## Work order
Go through the material below and return each line with the string "marca" in it.

## The data
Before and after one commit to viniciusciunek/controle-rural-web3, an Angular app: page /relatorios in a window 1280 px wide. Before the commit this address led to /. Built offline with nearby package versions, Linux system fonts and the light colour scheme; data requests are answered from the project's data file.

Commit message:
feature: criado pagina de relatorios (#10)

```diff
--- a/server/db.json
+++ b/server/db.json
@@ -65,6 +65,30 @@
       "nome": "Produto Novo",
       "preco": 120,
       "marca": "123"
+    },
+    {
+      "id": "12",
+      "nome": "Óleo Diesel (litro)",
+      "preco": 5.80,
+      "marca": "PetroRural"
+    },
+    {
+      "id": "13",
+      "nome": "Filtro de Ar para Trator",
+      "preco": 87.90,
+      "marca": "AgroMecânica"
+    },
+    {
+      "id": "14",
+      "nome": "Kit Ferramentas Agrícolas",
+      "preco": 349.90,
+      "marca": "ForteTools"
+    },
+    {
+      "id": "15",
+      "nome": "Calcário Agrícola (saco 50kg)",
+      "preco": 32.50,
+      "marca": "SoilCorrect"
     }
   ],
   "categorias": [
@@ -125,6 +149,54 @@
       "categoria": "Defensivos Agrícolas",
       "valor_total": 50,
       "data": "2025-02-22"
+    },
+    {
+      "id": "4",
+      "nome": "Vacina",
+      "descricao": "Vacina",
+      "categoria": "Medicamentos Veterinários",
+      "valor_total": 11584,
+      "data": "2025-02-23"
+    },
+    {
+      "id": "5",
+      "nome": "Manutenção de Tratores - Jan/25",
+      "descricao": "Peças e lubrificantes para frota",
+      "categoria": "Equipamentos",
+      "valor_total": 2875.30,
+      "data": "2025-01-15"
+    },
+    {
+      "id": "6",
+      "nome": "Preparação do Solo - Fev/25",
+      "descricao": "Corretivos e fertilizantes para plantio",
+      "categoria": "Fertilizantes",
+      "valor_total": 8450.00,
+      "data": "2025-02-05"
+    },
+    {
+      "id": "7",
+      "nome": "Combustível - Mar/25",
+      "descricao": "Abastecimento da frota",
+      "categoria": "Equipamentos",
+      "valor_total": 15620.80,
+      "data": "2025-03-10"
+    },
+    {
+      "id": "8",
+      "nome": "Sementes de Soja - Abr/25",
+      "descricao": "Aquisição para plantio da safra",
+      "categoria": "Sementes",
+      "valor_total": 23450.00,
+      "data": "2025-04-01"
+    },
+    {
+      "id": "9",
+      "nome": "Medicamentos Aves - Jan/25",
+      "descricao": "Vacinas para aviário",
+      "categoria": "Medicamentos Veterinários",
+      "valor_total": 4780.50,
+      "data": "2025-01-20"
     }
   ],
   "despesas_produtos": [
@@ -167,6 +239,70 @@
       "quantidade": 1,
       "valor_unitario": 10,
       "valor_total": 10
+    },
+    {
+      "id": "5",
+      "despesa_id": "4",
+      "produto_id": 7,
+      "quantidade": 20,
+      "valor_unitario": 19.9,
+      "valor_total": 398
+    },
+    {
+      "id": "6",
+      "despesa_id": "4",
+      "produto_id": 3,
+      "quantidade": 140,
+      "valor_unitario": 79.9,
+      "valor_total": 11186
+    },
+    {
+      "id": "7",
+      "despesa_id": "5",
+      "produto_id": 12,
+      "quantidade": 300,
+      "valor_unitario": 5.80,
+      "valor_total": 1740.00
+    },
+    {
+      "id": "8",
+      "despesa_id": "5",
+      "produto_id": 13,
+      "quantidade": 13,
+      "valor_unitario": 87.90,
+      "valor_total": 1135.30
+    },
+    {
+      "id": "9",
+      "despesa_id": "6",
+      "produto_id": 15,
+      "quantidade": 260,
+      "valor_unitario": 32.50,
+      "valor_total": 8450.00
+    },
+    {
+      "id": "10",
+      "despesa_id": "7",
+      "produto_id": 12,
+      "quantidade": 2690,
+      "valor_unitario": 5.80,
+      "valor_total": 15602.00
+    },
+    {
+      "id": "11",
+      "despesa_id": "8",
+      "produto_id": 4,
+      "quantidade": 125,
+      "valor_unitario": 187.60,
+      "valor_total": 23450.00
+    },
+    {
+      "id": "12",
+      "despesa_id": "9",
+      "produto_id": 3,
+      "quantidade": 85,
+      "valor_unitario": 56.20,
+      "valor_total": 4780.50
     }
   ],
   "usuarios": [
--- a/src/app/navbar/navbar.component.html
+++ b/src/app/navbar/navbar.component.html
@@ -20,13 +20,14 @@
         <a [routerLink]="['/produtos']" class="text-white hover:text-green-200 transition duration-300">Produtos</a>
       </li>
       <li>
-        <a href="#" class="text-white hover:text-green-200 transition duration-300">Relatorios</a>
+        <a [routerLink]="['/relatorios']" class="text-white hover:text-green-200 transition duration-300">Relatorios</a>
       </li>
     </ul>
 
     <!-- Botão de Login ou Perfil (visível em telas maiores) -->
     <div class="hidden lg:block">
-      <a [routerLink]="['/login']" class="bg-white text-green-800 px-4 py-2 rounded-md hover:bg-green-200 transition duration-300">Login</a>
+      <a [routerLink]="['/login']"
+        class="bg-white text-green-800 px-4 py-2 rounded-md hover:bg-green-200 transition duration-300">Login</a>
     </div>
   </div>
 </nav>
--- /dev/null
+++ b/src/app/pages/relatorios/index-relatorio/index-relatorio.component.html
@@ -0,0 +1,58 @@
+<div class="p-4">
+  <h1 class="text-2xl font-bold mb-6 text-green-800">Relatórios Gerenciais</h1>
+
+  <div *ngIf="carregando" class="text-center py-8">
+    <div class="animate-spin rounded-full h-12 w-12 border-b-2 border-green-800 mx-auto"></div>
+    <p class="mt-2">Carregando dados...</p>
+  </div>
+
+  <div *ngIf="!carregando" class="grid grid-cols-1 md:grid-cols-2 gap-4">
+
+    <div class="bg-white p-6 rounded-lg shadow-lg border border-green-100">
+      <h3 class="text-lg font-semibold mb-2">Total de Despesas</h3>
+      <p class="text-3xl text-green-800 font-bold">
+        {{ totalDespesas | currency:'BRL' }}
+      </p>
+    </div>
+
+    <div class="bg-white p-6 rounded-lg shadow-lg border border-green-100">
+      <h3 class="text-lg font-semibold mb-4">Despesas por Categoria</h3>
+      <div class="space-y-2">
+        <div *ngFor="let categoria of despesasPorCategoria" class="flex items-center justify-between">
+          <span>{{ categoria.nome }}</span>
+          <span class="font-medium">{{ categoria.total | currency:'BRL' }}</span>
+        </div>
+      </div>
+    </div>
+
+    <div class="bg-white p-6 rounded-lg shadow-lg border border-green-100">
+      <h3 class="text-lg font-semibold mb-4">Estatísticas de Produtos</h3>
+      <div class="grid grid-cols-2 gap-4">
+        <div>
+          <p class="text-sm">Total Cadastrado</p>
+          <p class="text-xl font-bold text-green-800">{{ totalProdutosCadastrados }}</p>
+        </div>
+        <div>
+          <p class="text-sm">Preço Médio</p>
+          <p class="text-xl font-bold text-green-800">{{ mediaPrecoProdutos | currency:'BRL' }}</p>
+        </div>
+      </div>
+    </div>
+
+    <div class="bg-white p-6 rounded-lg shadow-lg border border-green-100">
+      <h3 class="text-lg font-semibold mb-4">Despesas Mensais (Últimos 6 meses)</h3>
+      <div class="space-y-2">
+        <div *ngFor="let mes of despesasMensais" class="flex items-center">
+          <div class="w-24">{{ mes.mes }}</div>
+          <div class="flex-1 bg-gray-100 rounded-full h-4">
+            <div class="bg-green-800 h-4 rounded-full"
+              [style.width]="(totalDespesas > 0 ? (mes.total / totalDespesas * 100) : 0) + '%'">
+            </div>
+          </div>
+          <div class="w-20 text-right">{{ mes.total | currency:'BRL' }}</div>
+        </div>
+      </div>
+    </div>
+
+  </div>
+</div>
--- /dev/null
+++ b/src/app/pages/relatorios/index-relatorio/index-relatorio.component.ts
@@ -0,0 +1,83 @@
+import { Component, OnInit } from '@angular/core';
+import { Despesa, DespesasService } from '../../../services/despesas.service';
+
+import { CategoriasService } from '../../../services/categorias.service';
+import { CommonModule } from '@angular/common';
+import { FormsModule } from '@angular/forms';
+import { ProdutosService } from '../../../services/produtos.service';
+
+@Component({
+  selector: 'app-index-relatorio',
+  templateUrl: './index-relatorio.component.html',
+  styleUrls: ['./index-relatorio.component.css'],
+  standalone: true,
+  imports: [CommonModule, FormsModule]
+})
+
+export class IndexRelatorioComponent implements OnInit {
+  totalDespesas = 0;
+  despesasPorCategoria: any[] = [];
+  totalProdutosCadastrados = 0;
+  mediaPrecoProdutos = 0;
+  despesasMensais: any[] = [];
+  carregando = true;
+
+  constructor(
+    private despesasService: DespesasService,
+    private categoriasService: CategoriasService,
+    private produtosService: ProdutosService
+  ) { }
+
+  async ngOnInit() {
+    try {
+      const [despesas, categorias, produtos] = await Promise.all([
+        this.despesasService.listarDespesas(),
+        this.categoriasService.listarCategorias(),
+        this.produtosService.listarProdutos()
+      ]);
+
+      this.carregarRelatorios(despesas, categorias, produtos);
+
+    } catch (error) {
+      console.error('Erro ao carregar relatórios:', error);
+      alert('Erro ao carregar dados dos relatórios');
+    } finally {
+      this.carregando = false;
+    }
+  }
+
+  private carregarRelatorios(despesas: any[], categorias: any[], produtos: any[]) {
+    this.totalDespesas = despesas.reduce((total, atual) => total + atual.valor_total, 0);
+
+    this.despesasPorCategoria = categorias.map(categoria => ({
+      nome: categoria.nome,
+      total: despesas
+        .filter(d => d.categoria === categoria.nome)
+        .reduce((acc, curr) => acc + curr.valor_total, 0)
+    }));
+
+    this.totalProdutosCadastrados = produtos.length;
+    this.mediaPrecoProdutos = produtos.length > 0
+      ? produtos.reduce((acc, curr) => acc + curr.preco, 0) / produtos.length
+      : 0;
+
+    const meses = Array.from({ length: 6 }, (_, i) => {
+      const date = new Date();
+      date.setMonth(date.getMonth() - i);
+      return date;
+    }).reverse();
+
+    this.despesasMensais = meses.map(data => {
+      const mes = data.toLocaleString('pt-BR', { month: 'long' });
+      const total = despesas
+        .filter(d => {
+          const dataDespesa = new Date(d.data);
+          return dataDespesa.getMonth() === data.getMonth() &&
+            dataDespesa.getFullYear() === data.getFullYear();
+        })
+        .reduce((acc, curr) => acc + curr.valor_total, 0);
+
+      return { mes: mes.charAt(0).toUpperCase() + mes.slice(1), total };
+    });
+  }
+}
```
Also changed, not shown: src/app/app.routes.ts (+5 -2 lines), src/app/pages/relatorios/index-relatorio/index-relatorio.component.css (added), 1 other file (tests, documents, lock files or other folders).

## Finished task
       "marca": "123"
+      "marca": "PetroRural"
+      "marca": "AgroMecânica"
+      "marca": "ForteTools"
+      "marca": "SoilCorrect"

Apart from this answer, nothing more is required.